→ **The task**: Skip the images and return the records below exactly.
------------------------------------------------------------------------
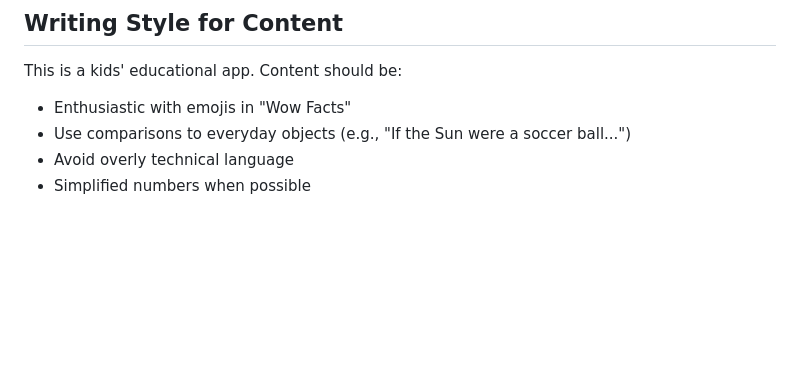
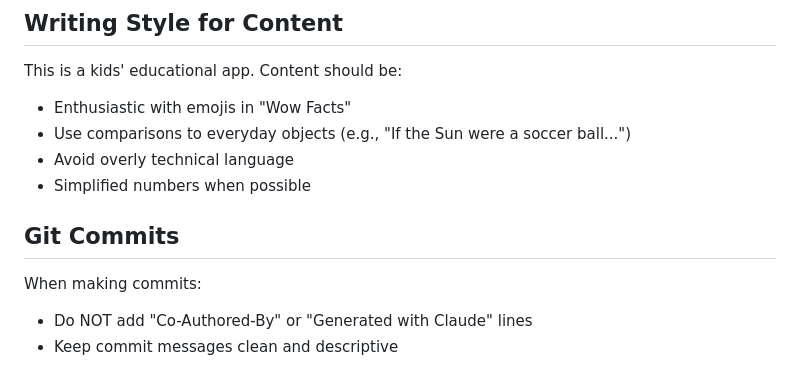
Before and after one commit to rmssantos/solar-system-explorer, a Markdown page: CLAUDE.md, the part around the change. GitHub-like rendering; blank space fills up the shorter version.

Commit message:
Add git commit guidelines to CLAUDE.md

```diff
--- a/CLAUDE.md
+++ b/CLAUDE.md
@@ -70,3 +70,9 @@ This is a kids' educational app. Content should be:
 - Use comparisons to everyday objects (e.g., "If the Sun were a soccer ball...")
 - Avoid overly technical language
 - Simplified numbers when possible
+
+## Git Commits
+
+When making commits:
+- Do NOT add "Co-Authored-By" or "Generated with Claude" lines
+- Keep commit messages clean and descriptive
```
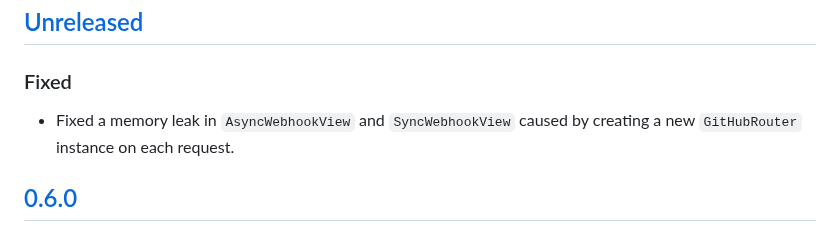
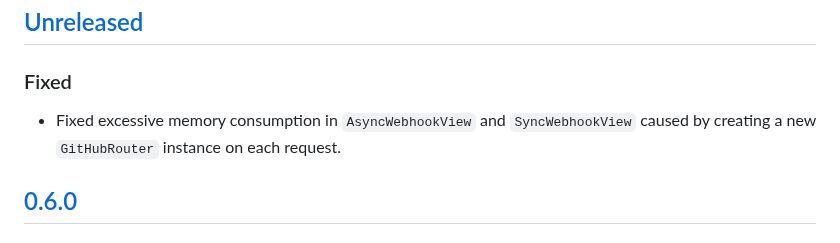
Before and after one commit to joshuadavidthomas/django-github-app, a Markdown page: CHANGELOG.md, the part around the change. GitHub-like rendering.

Commit message:
clarify excessive memory usage vs memory leak

```diff
--- a/CHANGELOG.md
+++ b/CHANGELOG.md
@@ -20,7 +20,7 @@ and this project attempts to adhere to [Semantic Versioning](https://semver.org/
 
 ### Fixed
 
-- Fixed a memory leak in `AsyncWebhookView` and `SyncWebhookView` caused by creating a new `GitHubRouter` instance on each request.
+- Fixed excessive memory consumption in `AsyncWebhookView` and `SyncWebhookView` caused by creating a new `GitHubRouter` instance on each request.
 
 ## [0.6.0]
 
```
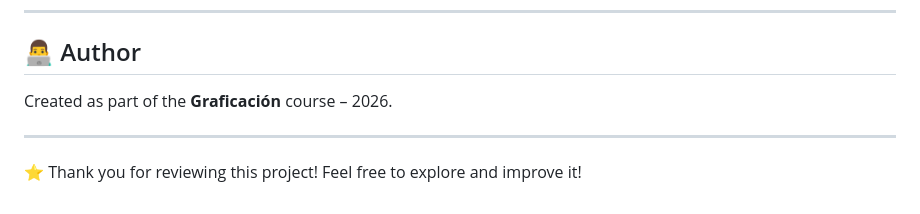
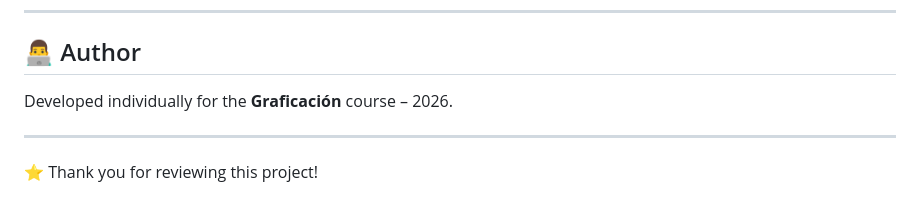
Before and after one commit to CaroMFernandez/login_with_rive_animation_torres_com, a Markdown page: README.md, the part around one of its changes. Drawn GitHub-style.

```diff
--- a/README.md
+++ b/README.md
@@ -134,8 +167,8 @@ This project demonstrates:
 
 ## 👨‍💻 Author
 
-Created as part of the **Graficación** course – 2026.
+Developed individually for the **Graficación** course – 2026.
 
 ---
 
-⭐ Thank you for reviewing this project! Feel free to explore and improve it!
+⭐ Thank you for reviewing this project!
```
Also changed, not shown: other parts of README.md (+72 -39 lines).
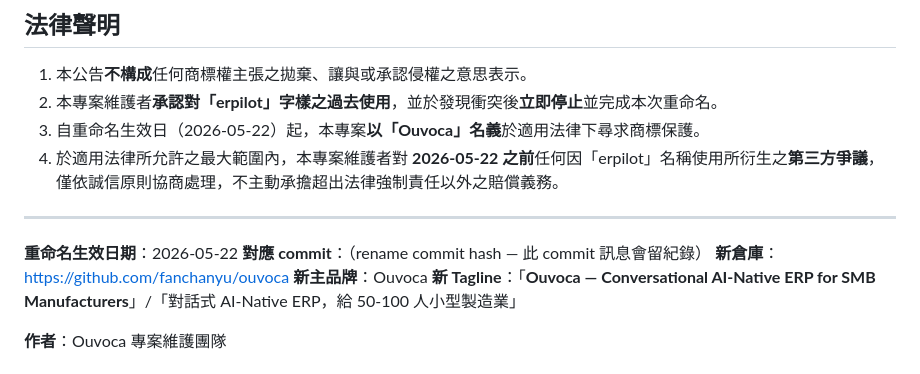
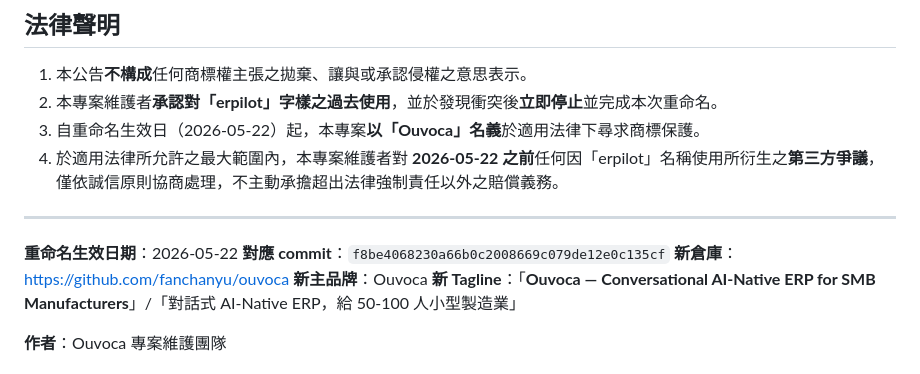
Before and after one commit to fanchanyu/ouvoca, a Markdown page: docs/RENAME_NOTICE_ZH.md, the part around the change. Rendered like a GitHub page.

```diff
--- a/docs/RENAME_NOTICE_ZH.md
+++ b/docs/RENAME_NOTICE_ZH.md
@@ -138,7 +138,7 @@ Ouvoca 之**核心定位**：「**對話式 AI-Native ERP for SMB Manufacturers*
 ---
 
 **重命名生效日期**：2026-05-22
-**對應 commit**：（rename commit hash — 此 commit 訊息會留紀錄）
+**對應 commit**：`f8be4068230a66b0c2008669c079de12e0c135cf`
 **新倉庫**：https://github.com/fanchanyu/ouvoca
 **新主品牌**：Ouvoca
 **新 Tagline**：「**Ouvoca — Conversational AI-Native ERP for SMB Manufacturers**」/「對話式 AI-Native ERP，給 50-100 人小型製造業」
```
Also changed, not shown: docs/RENAME_NOTICE_EN.md (+1 -1 lines).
------------------------------------------------------------------------
→ **Your response**:
Before and after one commit to rmssantos/solar-system-explorer, a Markdown page: CLAUDE.md, the part around the change. GitHub-like rendering; blank space fills up the shorter version.

Commit message:
Add git commit guidelines to CLAUDE.md

```diff
--- a/CLAUDE.md
+++ b/CLAUDE.md
@@ -70,3 +70,9 @@ This is a kids' educational app. Content should be:
 - Use comparisons to everyday objects (e.g., "If the Sun were a soccer ball...")
 - Avoid overly technical language
 - Simplified numbers when possible
+
+## Git Commits
+
+When making commits:
+- Do NOT add "Co-Authored-By" or "Generated with Claude" lines
+- Keep commit messages clean and descriptive
```
Before and after one commit to joshuadavidthomas/django-github-app, a Markdown page: CHANGELOG.md, the part around the change. GitHub-like rendering.

Commit message:
clarify excessive memory usage vs memory leak

```diff
--- a/CHANGELOG.md
+++ b/CHANGELOG.md
@@ -20,7 +20,7 @@ and this project attempts to adhere to [Semantic Versioning](https://semver.org/
 
 ### Fixed
 
-- Fixed a memory leak in `AsyncWebhookView` and `SyncWebhookView` caused by creating a new `GitHubRouter` instance on each request.
+- Fixed excessive memory consumption in `AsyncWebhookView` and `SyncWebhookView` caused by creating a new `GitHubRouter` instance on each request.
 
 ## [0.6.0]
 
```
Before and after one commit to CaroMFernandez/login_with_rive_animation_torres_com, a Markdown page: README.md, the part around one of its changes. Drawn GitHub-style.

```diff
--- a/README.md
+++ b/README.md
@@ -134,8 +167,8 @@ This project demonstrates:
 
 ## 👨‍💻 Author
 
-Created as part of the **Graficación** course – 2026.
+Developed individually for the **Graficación** course – 2026.
 
 ---
 
-⭐ Thank you for reviewing this project! Feel free to explore and improve it!
+⭐ Thank you for reviewing this project!
```
Also changed, not shown: other parts of README.md (+72 -39 lines).
Before and after one commit to fanchanyu/ouvoca, a Markdown page: docs/RENAME_NOTICE_ZH.md, the part around the change. Rendered like a GitHub page.

```diff
--- a/docs/RENAME_NOTICE_ZH.md
+++ b/docs/RENAME_NOTICE_ZH.md
@@ -138,7 +138,7 @@ Ouvoca 之**核心定位**：「**對話式 AI-Native ERP for SMB Manufacturers*
 ---
 
 **重命名生效日期**：2026-05-22
-**對應 commit**：（rename commit hash — 此 commit 訊息會留紀錄）
+**對應 commit**：`f8be4068230a66b0c2008669c079de12e0c135cf`
 **新倉庫**：https://github.com/fanchanyu/ouvoca
 **新主品牌**：Ouvoca
 **新 Tagline**：「**Ouvoca — Conversational AI-Native ERP for SMB Manufacturers**」/「對話式 AI-Native ERP，給 50-100 人小型製造業」
```
Also changed, not shown: docs/RENAME_NOTICE_EN.md (+1 -1 lines).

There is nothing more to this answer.